According to Alam, the legislation would also impose taxes on wells dug on investment farms on reclaimed lands, with the goal of conserving water. He said that there are more than 38,000 illegal wells in Egypt, compared to only 20,000 licensed wells.

The minister added the government was currently conducting exploration work for additional underground reservoirs that could be used for irrigation purposes.  

A technical memorandum prepared by the Groundwater Research Institute, a department of the Ministry of Water Resources and Irrigation, said that the negative ramifications of intensive development and use of groundwater were beginning to become apparent. It called attention to the phenomenon of declining groundwater, noting that in some regions such as Wadi el-Faragh and Dina Farms, water use had completely outstripped the capacity of underground reservoirs.

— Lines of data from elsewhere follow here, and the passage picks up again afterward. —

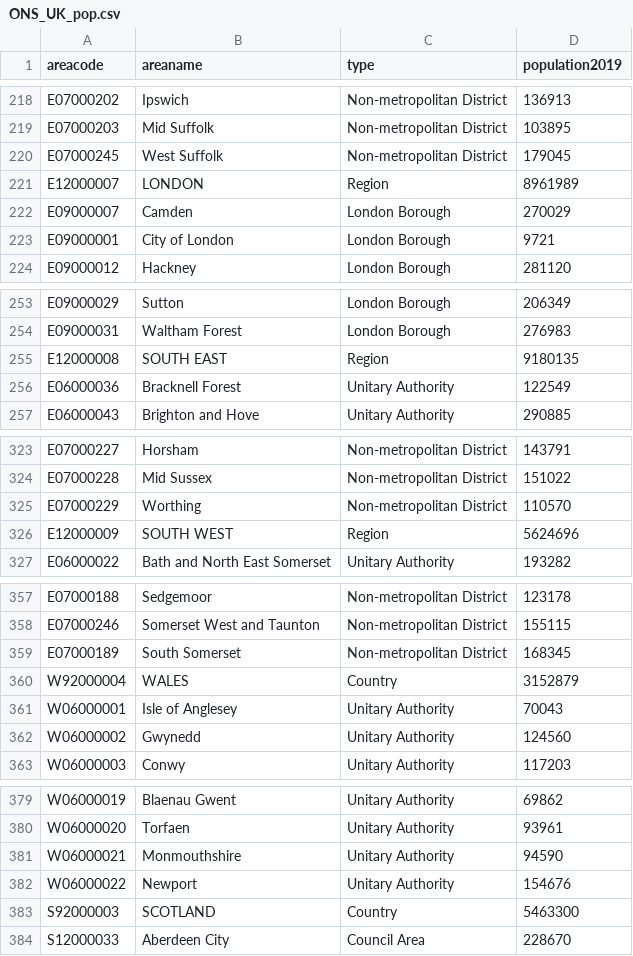
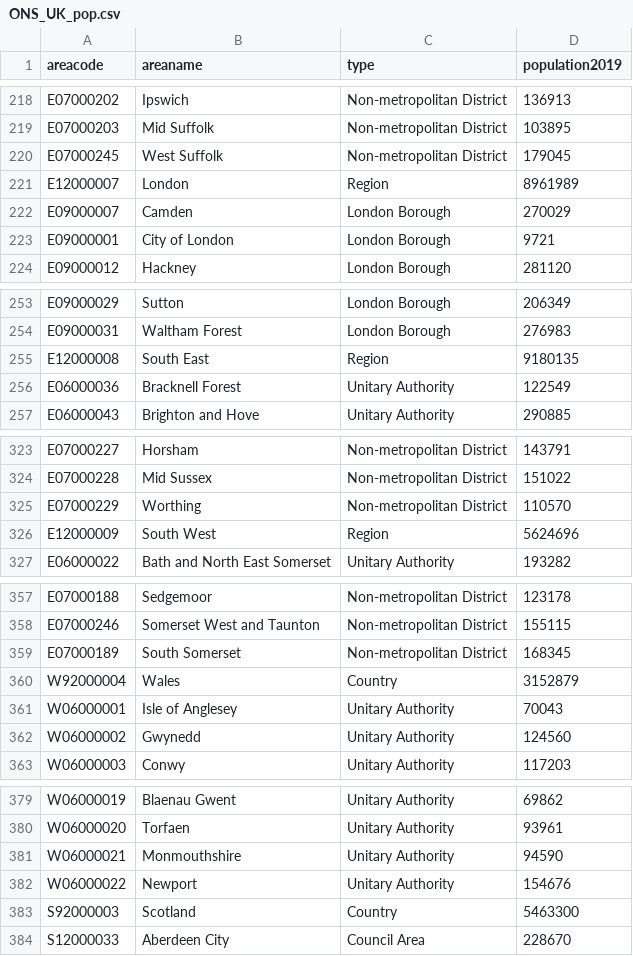
Before and after one commit to StephenGrey/covid_data, a CSV file: data/ONS_UK_pop.csv, drawn as a sheet; only a part is shown, gaps mark what is left out; the diff covers the shown part only.

```diff
--- a/data/ONS_UK_pop.csv
+++ b/data/ONS_UK_pop.csv
@@ -220,3 +220,3 @@ E07000203,Mid Suffolk,Non-metropolitan District,103895
 E07000245,West Suffolk,Non-metropolitan District,179045
-E12000007,LONDON,Region,8961989
+E12000007,London,Region,8961989
 E09000007,Camden,London Borough,270029
@@ -254,3 +254,3 @@ E09000029,Sutton,London Borough,206349
 E09000031,Waltham Forest,London Borough,276983
-E12000008,SOUTH EAST,Region,9180135
+E12000008,South East,Region,9180135
 E06000036,Bracknell Forest,Unitary Authority,122549
@@ -325,3 +325,3 @@ E07000228,Mid Sussex,Non-metropolitan District,151022
 E07000229,Worthing,Non-metropolitan District,110570
-E12000009,SOUTH WEST,Region,5624696
+E12000009,South West,Region,5624696
 E06000022,Bath and North East Somerset,Unitary Authority,193282
@@ -359,3 +359,3 @@ E07000246,Somerset West and Taunton,Non-metropolitan District,155115
 E07000189,South Somerset,Non-metropolitan District,168345
-W92000004,WALES,Country,3152879
+W92000004,Wales,Country,3152879
 W06000001,Isle of Anglesey,Unitary Authority,70043
@@ -382,3 +382,3 @@ W06000021,Monmouthshire,Unitary Authority,94590
 W06000022,Newport,Unitary Authority,154676
-S92000003,SCOTLAND,Country,5463300
+S92000003,Scotland,Country,5463300
 S12000033,Aberdeen City,Council Area,228670
```
Also changed, not shown: 6 edited cells elsewhere in this file, 11 other files.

The memorandum stated that imprudent use of groundwater had also led to a decline in water quality, indicating that water salinity in some regions had exceeded 2000 parts per million. It said that the amount of groundwater taken from underground reservoirs in Egypt had increased to one billion cubic meters, compared to only 470 million cubic meters in 1990. According to the memorandum, approximately 250 new groundwater wells were being dug each year.

Translated from the Arabic Edition.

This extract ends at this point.